Most (if not all) of the information your business needs to function is stored between local computer hard drives, local servers, and remote servers in the cloud. Wherever it’s stored, each of the following can wipe data out.

1. Human error

This is the most common cause of data loss, though the loss is usually focalized on a small group of files or folders.

Sometimes, an employee accidentally deletes something. Other times, a file is inadvertently overwritten. Or maybe it’s a spilled cup of coffee that zaps a local hard drive.

In most cases, this type of data loss has a low likelihood of recoverability. An overwritten file on a PC can’t usually be “unsaved.” A deleted file might still be in the PC’s recycle bin, but if it goes unnoticed for too long, it probably won’t be there for long.

The one exception is when employees work on shared files stored in the cloud. Even if working on a local machine through a desktop app like Microsoft Word, documents in the cloud can be easily reverted back to previous versions in a click.

2. Hard drive failures

The loss of data due to a failed hard drive doesn’t just happen with spilled coffee. Every hard drive comes to the end of its life at some point, and if we aren’t careful, our data expires with it.

The hard drive is one of the most sensitive parts of a computer. Data is only recoverable if we store backups on other hard drives, other local servers, or in the cloud.

3. Viruses and malware
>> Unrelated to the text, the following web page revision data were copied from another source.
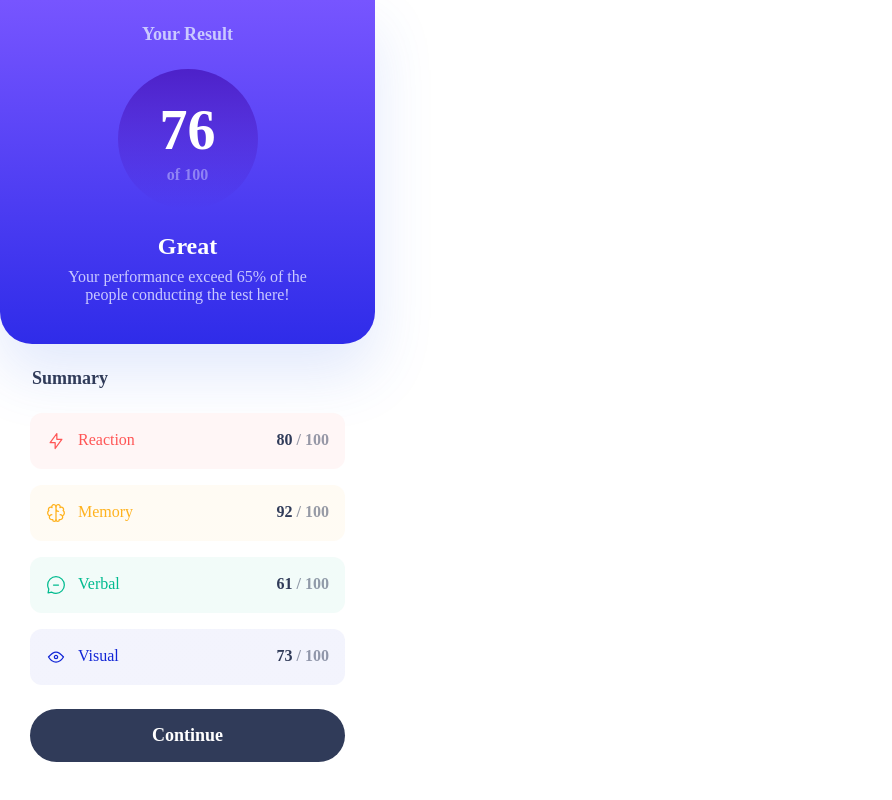
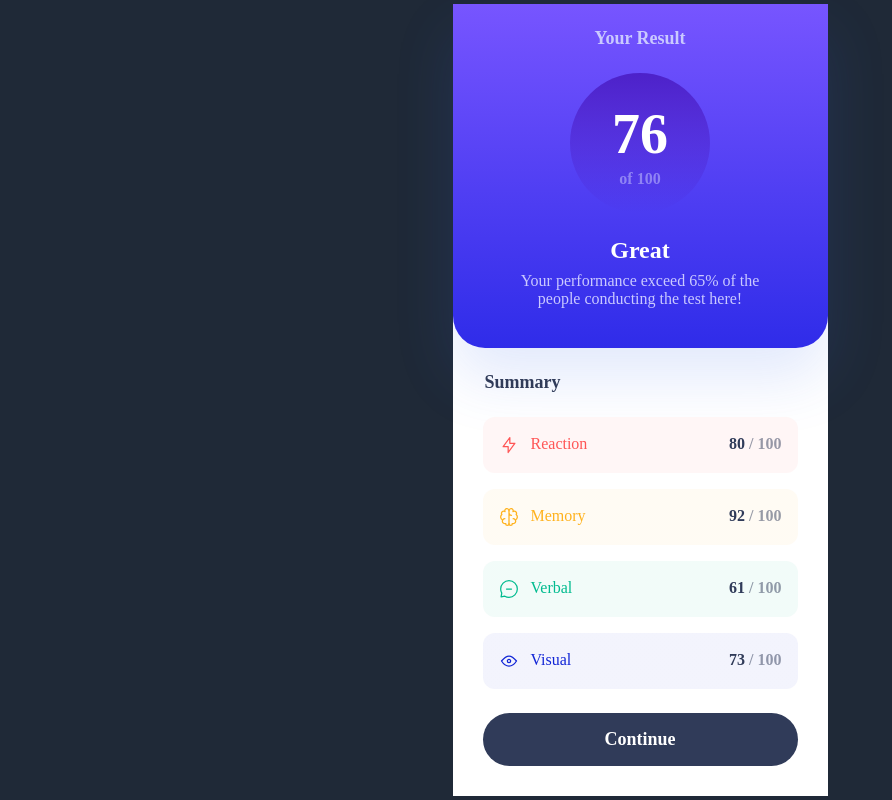
Before and after one commit to jasonluo07/fem-results-summary-component, a React (Vite) app: page / in a window 1280 px wide. Shown: the whole page, without its empty margins (0-892 px from the left). Built offline with nearby package versions, Linux system fonts and the light colour scheme.

Commit message:
feat: add ResultsSummary component

```diff
--- a/src/App.tsx
+++ b/src/App.tsx
@@ -1,11 +1,9 @@
-import ResultSection from './components/ResultSection';
-import SummarySection from './components/SummarySection';
+import ResultsSummary from './components/ResultsSummary';
 
 function App() {
   return (
-    <div className="w-[375px]">
-      <ResultSection />
-      <SummarySection />
+    <div className="flex h-screen items-center justify-center bg-gray-800">
+      <ResultsSummary />
     </div>
   );
 }
--- /dev/null
+++ b/src/components/ResultsSummary/index.tsx
@@ -0,0 +1,13 @@
+import ResultSection from './ResultSection';
+import SummarySection from './SummarySection';
+
+function ResultsSummary() {
+  return (
+    <div className="mobile:w-[375px] desktop:w-[736px] bg-white">
+      <ResultSection />
+      <SummarySection />
+    </div>
+  );
+}
+
+export default ResultsSummary;
--- a/tailwind.config.js
+++ b/tailwind.config.js
@@ -11,6 +11,10 @@ export default {
         normal: 'normal',
       },
     },
+    screens: {
+      mobile: '375px',
+      desktop: '1440px',
+    },
   },
   plugins: [],
 };
```
Also changed, not shown: src/components/ResultsSummary/ResultSection.tsx (renamed from src/components/ResultSection.tsx), src/components/ResultsSummary/SummarySection.tsx (renamed from src/components/SummarySection.tsx).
There are new malware attacks every day, and small businesses fall prey more than half the time. These small business attacks are the cybercrimes you don’t hear about, because small businesses rarely have the resources to withstand them. Many businesses fail within a year of these attacks.

The nature of many attacks today is that of holding data hostage. Ransomware blocks your access to your business-essential data unless you pay.

These attacks can also result in the direct theft of data. Perhaps your operations aren’t interrupted in those cases, but later your business’s and your clients’ personal information is compromised, and countless individuals fall victim to identity theft.

In these cases, data is usually recoverable, but at a steep price.

The Backups You Need

Perform regular backups and consider storing all your data in the cloud. These two practices can protect your organization from all types of data loss—even cybercrimes. Cloud-based storage gives your business access to the robust security provisions of the cloud storage provider, too. If you use services like those provided by Apple or Microsoft, then you know you’re working with the most competitive security standards.

Keep reading to learn about better business backups.